"That saved my life!" said Gloria Wilcocks.
She says she is lucky to be alive.
"That smoke detector was what saved my life. Without that I'd be dead," Wilcocks said.
Around 4:00 Wednesday morning Wilcocks says she was awakened to the sound of the alarm.
"The smoke was so thick that I couldn't find anything, but I knew my way around in my house and that's how I got out," said Wilcocks.
According to investigators, it appears the fire started in the attic. Upon arrival they say flames were showing.
"The flames covered the attic," said Chief Terry Arnsdorff, Clarkdale Volunteer Fire Department.
"I saw big flames in the kitchen area. I got here an hour later and so I thought it was a kitchen fire," said Donna Cooper, family friend.
"The way this place was constructed and remodeled it was tough for us. It's probably going to be a 90-percent loss. The insurance company is going to total it," Chief Arnsdorff said.

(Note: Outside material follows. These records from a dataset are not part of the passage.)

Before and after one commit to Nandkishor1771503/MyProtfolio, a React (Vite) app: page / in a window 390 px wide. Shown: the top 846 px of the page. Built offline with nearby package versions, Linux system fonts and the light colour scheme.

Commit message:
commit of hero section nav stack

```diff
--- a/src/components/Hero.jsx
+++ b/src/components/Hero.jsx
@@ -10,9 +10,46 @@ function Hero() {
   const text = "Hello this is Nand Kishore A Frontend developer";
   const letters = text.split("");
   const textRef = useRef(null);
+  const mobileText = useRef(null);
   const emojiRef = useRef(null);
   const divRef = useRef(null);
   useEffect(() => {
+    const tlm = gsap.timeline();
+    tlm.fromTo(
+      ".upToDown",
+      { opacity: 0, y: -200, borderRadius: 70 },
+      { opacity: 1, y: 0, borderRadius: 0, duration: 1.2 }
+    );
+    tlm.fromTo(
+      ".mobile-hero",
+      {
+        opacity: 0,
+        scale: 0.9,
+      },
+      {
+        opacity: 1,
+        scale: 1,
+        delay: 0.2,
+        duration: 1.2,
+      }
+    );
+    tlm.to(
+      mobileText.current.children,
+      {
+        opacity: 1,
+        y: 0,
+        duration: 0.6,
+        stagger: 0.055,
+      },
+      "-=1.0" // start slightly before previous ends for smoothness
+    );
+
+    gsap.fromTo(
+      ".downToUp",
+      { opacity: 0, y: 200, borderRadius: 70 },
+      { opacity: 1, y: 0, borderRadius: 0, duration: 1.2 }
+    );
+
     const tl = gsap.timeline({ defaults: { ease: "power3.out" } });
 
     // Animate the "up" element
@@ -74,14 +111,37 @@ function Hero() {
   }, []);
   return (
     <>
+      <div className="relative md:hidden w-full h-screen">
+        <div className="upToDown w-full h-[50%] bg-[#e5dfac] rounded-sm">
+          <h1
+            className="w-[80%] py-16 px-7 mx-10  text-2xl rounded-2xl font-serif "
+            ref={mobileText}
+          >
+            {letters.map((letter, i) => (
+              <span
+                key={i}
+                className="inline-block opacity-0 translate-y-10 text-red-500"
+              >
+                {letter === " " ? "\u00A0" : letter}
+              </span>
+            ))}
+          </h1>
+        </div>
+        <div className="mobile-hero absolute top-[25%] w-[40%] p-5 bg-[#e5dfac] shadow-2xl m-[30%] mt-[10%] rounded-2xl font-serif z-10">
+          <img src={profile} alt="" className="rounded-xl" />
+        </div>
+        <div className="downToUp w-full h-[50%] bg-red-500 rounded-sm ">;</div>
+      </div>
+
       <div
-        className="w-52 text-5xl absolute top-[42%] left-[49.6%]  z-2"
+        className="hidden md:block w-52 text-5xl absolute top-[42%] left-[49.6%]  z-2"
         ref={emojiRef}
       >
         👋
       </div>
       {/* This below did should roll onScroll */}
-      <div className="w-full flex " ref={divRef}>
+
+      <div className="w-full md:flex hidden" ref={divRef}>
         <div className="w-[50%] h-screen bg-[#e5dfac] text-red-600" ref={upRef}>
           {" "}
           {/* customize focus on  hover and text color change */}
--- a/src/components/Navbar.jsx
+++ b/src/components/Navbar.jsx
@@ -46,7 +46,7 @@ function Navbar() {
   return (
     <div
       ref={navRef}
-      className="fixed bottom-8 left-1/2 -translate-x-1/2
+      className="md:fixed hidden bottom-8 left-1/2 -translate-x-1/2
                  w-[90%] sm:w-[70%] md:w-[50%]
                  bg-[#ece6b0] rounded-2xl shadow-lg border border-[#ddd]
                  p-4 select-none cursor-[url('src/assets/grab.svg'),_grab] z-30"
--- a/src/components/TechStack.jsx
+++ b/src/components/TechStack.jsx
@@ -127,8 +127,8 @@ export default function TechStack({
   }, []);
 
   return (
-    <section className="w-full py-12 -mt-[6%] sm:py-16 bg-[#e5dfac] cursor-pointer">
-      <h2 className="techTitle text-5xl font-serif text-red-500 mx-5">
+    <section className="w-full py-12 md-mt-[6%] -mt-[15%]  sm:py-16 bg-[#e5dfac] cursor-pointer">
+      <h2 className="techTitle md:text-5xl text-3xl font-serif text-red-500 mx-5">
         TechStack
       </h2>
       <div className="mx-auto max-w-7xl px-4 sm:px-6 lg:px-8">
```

Volunteers from the Clarkdale, Rolling Creek, Stonewall and Enterprise Fire Departments all responded to the blaze. Before the roof collapsed they were able to salvage a few items from the house. With her husband away on business, Mrs. Wilcocks was the only one home. Losing almost everything, Wilcocks was asked, what's next?
"I don't know...I really don't know! I just don't know," Wilcocks said.
Anyone interested in offering assistance to the Wilcocks family is asked to call (601) 776-9131.
"This was my house and I don't have it anymore!" said Wilcocks.
The National Fire Protection Association wants you to remember these facts.
Almost half all home fires and three-fifths of fire deaths occur in homes with no detectors.
Your chances of dying in a home fire are cut in half if you have a working smoke detector.
There are more homes with smoke detectors that don't work than homes without any detectors at all.